Finally, I came away with deep respect for experimentation, and for the patience that it requires.  Larry, the “soap guy” from Vermont Soap,  gave a great presentation on soapmaking. If you’re looking for a brand of good, organic soap to use, I’d definitely encourage you to check out his products!  At his presentation, I  learned the basic chemistry of soap making, and how to think about the variables that might cause any particular soap recipe to go wrong.  Rather than tips, he gave us tools for thinking about soap making, and I felt like I really learned something.  Basically, soap is formed by a chemical reaction that takes place when you combine a fat (acidic) with an alkali (basic) and water.  But beyond the information he imparted, I got a real sense of how much trial and error goes into his work.  

And, actually, it’s like that with farming in general.  Each year, you have to observe what is happening with each of the crops, their germination, their placement, the weather, the soil conditions, and then use all that information when planning for the next year.  Try to do a little more of this, shift this crop’s location over there, start this one a little earlier, harvest that one even later.  Add more minerals to the soil, introduce more fungi, bring in plants that attract beneficial insects.  Use row covers, a hoophouse, a greenhouse. . . So many variables to account for, so many strategies to consider, so many experiments to try.  And in the end, you do your best and leave it in the hands of God.

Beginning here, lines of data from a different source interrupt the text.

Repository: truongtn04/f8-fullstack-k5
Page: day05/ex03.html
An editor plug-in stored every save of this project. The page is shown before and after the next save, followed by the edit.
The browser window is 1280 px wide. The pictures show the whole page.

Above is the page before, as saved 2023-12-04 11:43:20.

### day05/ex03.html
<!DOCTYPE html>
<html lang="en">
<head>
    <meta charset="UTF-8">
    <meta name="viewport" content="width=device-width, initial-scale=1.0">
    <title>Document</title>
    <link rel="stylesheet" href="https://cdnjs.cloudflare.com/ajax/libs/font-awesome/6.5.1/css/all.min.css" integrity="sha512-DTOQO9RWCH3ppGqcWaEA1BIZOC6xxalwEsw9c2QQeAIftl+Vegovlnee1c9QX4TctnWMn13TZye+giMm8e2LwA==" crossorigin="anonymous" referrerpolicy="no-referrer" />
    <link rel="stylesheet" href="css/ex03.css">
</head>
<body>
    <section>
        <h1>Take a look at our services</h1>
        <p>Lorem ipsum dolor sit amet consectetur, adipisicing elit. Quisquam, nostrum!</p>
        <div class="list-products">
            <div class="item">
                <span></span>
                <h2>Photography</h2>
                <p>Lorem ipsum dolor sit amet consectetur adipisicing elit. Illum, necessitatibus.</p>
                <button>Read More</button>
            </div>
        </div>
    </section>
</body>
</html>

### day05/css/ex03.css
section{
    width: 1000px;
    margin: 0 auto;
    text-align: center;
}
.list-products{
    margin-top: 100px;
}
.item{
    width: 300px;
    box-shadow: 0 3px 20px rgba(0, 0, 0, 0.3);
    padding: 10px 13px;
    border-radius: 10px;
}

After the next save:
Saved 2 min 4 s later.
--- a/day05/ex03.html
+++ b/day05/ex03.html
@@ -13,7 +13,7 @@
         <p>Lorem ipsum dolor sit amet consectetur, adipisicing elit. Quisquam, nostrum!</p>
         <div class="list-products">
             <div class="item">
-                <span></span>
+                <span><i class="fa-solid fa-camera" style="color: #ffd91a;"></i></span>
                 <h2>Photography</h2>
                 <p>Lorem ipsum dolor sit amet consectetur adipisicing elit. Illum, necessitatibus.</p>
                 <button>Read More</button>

When I was working in education, I followed the work of James Gee, a great scholar  and someone you should definitely check out if you are interested in what we know about learning .  At one presentation, he talked about an experiment on motivation that had been done with chimps (I think) in which they were instructed to solve some puzzle, and after solving it, they were given a treat.  The scientists hypothesized that when the treats were taken away, the chimps would lose interest and eventually refuse to solve the puzzle.  But it turns out that the chimps kept on solving the puzzle with or without the treats—this is, Gee says, because they enjoy it!  And we humans, just like our closest relatives, simply enjoy solving problems too.  Gee’s point is about situational learning—that people can learn things in context that are difficult to grasp in the abstract, that giving a kid a real chemistry situation to solve is more compelling than memorizing abstract facts—but I think it extends to farming as well.  Farming is like one big problem to solve, and there is great pleasure in just puzzling through it…like a giant crossword, with nearly unlimited variables.

So here I am, six months into this experience of being on the farm, and I’m energized and excited to tackle new things and to experiment, to observe closely, and problem-solve.  Maybe that’s one of the larger lessons I’ve been learning here: to think of my entire life as an experiment, a chance to learn new things, to push my comfort zones, and to have fun.